START Data for review
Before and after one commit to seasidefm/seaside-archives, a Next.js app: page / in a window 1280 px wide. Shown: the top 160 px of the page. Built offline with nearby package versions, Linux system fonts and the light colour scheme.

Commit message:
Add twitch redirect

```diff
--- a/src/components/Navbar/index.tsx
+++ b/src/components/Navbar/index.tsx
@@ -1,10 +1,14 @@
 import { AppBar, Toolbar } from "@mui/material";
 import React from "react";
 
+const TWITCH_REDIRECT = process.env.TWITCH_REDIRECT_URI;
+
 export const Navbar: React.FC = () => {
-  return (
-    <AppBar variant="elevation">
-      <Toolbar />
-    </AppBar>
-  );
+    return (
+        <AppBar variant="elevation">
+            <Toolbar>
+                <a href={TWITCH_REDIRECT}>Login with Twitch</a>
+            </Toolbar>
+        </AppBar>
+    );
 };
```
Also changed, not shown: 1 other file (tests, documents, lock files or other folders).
END Data for review
Work item.
Each line of the data must be retyped exactly.

Output below.
Before and after one commit to seasidefm/seaside-archives, a Next.js app: page / in a window 1280 px wide. Shown: the top 160 px of the page. Built offline with nearby package versions, Linux system fonts and the light colour scheme.

Commit message:
Add twitch redirect

```diff
--- a/src/components/Navbar/index.tsx
+++ b/src/components/Navbar/index.tsx
@@ -1,10 +1,14 @@
 import { AppBar, Toolbar } from "@mui/material";
 import React from "react";
 
+const TWITCH_REDIRECT = process.env.TWITCH_REDIRECT_URI;
+
 export const Navbar: React.FC = () => {
-  return (
-    <AppBar variant="elevation">
-      <Toolbar />
-    </AppBar>
-  );
+    return (
+        <AppBar variant="elevation">
+            <Toolbar>
+                <a href={TWITCH_REDIRECT}>Login with Twitch</a>
+            </Toolbar>
+        </AppBar>
+    );
 };
```
Also changed, not shown: 1 other file (tests, documents, lock files or other folders).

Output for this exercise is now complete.